“Extraordinary benefits accrue to the tiny minority of people who are able to push just a tiny bit longer than most.” -Seth Godin
When I asked my son Sam about his first day of kindergarten a few weeks ago, his response literally made me gasp: “That was boring. What was the point of that?”
My wife Andrea, also a teacher, was mortified. We gave it another day. The next day was worse. And the following day was even worse. By the end of the first week, Sam’s tone had changed from “School is boring” to “I hate school and I don’t ever want to go again.”
This posed a problem, considering Sam had at least another 12 years of formal schooling ahead of him. Worse, he’s generally a happy kid who loves to learn and relishes new experiences. Now, he was visibly down and anxious.
We were on the edge of panic, but before doing anything drastic like calling a meeting with the principal or switching schools, Andrea and I started asking around to friends and colleagues with older kids who had been through this. I even called my mom, who had removed me from Kindergarten after a teacher verbally assaulted me for drawing an apple on the wrong side of the paper (to this day I’m afraid to draw in public).
Everyone had the same advice: Give it some time.
Coincidentally, I’m having similar conversations with current students struggling with AP classes and former students having a tough time during their first semester in college. “It’s just too hard,” they say. “I don’t think I have what it takes.”
Oftentimes, our biggest challenge is knowing when to quit – and there certainly are times to do that. But our students, like Sam, don’t need a free pass to quit whenever things get difficult; rather, we need to truly listen to them, ask probing questions, and help them work through their concerns. Although sometimes quitting is the best option, it’s rarely the only option, and we must avoid kids building a habit of giving up at precisely the moment they need to push through.

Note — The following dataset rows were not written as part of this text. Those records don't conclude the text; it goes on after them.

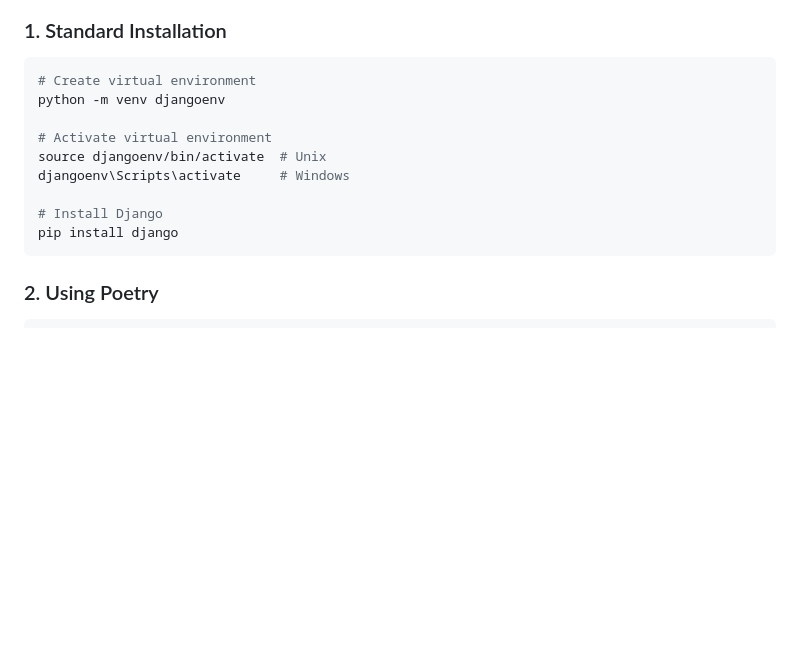
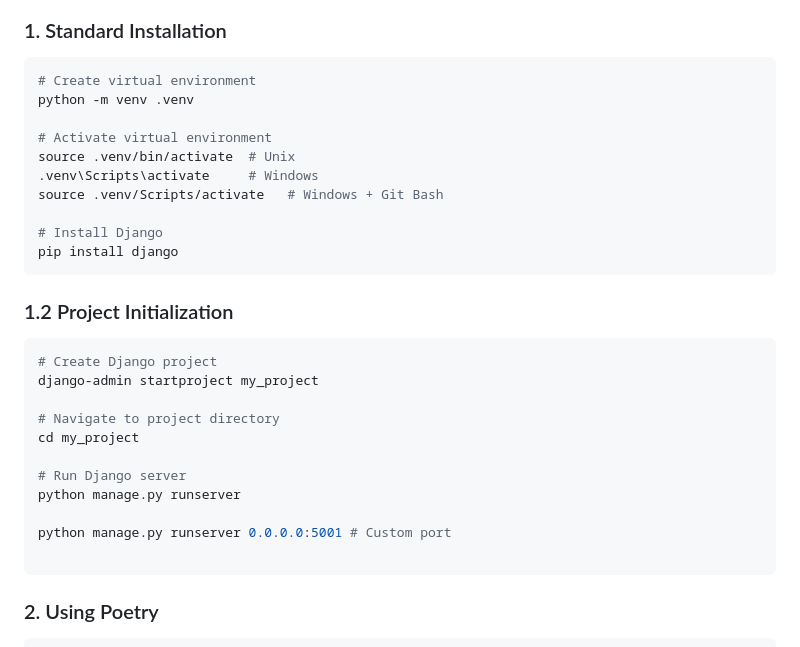
Before and after one commit to KNIGHTCORE47/Django_Course_ChaiAurCode, a Markdown page: Readme.md, the part around the change. GitHub-like rendering; blank space fills up the shorter version.

Commit message:
Update README.md to Enhance Virtual Environment Setup and Project Initialization Instructions
- Changed the virtual environment directory name from 'djangoenv' to '.venv' for better convention and to avoid clutter in the project root.
- Updated activation commands for the virtual environment to reflect the new directory name, ensuring clarity for both Unix and Windows users.
- Added detailed instructions for initializing a new Django project, including:
  - Command to create a new Django project using `django-admin startproject`.
  - Instructions to navigate into the project directory.
  - Commands to run the Django development server, including an option to specify a custom port (0.0.0.0:5001).
- Improved overall structure and clarity of the README to facilitate easier onboarding for new developers.

````diff
--- a/Readme.md
+++ b/Readme.md
@@ -30,14 +30,31 @@ Django is a high-level Python web framework that enables rapid development of se
 
 ```bash
 # Create virtual environment
-python -m venv djangoenv
+python -m venv .venv
 
 # Activate virtual environment
-source djangoenv/bin/activate  # Unix
-djangoenv\Scripts\activate     # Windows
+source .venv/bin/activate  # Unix
+.venv\Scripts\activate     # Windows
+source .venv/Scripts/activate   # Windows + Git Bash
 
 # Install Django
 pip install django
+```
+
+### 1.2 Project Initialization
+
+```bash
+# Create Django project
+django-admin startproject my_project
+
+# Navigate to project directory
+cd my_project
+
+# Run Django server
+python manage.py runserver
+
+python manage.py runserver 0.0.0.0:5001 # Custom port
+
 ```
 
 ### 2. Using Poetry
````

I’m happy to report that Sam is now enjoying Kindergarten (especially drawing), and some of those students who initially wanted to bail on an AP course are starting to catch on. Many are even enjoying the challenge.